Arguably, a bigger impediment to the reform of China’s population policy is that China’s National Population and Family Planning Commission, the agency in charge of enforcing population control, reportedly employs more than 500,000 people. This makes it a particularly potent political force in a country where public-sector employment remains an important means of patronage and economic development. Outright abolition of the agency and its policies would create more problems than it would solve — at least, from the perspective of Chinese leaders primarily concerned with stability.

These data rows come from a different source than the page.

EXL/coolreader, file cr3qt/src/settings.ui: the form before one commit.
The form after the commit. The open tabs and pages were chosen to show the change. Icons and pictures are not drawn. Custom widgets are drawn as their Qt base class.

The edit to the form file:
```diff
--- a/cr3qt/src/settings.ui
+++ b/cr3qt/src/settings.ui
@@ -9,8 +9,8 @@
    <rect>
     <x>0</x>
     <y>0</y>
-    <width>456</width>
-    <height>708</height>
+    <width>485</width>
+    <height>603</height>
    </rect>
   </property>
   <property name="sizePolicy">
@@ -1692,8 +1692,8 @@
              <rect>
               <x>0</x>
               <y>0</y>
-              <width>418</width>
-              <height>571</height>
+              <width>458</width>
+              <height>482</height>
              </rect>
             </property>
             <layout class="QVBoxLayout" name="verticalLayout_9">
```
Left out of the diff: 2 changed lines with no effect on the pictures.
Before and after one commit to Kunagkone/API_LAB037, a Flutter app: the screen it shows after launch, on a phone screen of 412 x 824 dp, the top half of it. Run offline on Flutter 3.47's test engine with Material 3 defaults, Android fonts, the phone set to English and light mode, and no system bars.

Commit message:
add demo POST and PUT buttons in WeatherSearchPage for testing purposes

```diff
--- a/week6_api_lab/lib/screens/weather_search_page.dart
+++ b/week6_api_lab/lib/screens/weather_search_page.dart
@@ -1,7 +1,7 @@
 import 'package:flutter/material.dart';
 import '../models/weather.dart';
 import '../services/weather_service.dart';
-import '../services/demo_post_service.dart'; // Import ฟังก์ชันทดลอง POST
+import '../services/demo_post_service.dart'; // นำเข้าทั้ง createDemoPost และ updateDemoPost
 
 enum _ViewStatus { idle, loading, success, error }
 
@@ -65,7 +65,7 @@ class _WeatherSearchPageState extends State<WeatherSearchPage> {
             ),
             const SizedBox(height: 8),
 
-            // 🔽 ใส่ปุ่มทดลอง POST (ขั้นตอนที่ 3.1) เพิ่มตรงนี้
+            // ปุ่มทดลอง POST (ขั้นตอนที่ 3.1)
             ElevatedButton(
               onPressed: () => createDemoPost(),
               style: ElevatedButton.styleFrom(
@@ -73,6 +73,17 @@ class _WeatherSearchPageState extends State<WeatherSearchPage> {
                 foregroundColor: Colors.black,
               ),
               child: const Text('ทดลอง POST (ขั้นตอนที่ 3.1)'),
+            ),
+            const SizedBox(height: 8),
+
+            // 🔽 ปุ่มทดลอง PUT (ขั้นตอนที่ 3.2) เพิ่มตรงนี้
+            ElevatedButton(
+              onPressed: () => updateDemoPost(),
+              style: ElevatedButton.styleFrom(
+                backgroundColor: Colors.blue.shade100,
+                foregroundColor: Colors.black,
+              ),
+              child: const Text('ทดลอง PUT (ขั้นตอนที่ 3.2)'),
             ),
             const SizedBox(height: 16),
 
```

A more cautious political approach is needed. A key first step came last week during the 2013 two sessions, when, as part of a restructuring of China’s State Council (roughly equivalent to a U.S. presidential cabinet), China’s new government merged the National Population and Family Planning Commission with the Health Ministry. The restructuring siphoned off responsibility for what Xinhua, the state-owned newswire, reported as “drawing up the population development strategies and population policies” from the National Population and Family Planning Commission to the National Development and Reform Commission, China’s chief economic planning agency. By doing this, China’s new government seems to be explicitly connecting its population policy making to the macroeconomic trends that have begun to worry economists at home and abroad.
The purpose of the merger is at once obvious and murky: Obvious in that it weakens the powerful National Population and Family Planning Commission but murky in that commission’s focus is much altered. It’s a point made by Wang Yukai, a professor with the Chinese Academy of Governance, in an interview with Xinhua: “’After the integration, China still needs to keep to its family planning policy, but what is more important is that China must strive to improve the quality of the population,’ he said, referring to boosting various aspects of people’s lives, including education, health and general well-being.” Though Xinhua did not spell out any specific policies, a public shift toward more qualitative, rather than quantitative, targets is monumental.
Still, it’s taken more than 30 years for the negative economic consequences of China’s population-control policy to become serious enough to inspire reform. Surely, a demographic rebalancing will take as long. But even if the economic benefits of reform are far off, the more important humane effects could be felt sooner, providing Chinese citizens with expanded, though still limited, reproductive freedoms that they haven’t known in decades.
Adam Minter, the Shanghai correspondent for the World View blog, is writing Junkyard Planet, a book on the global recycling industry.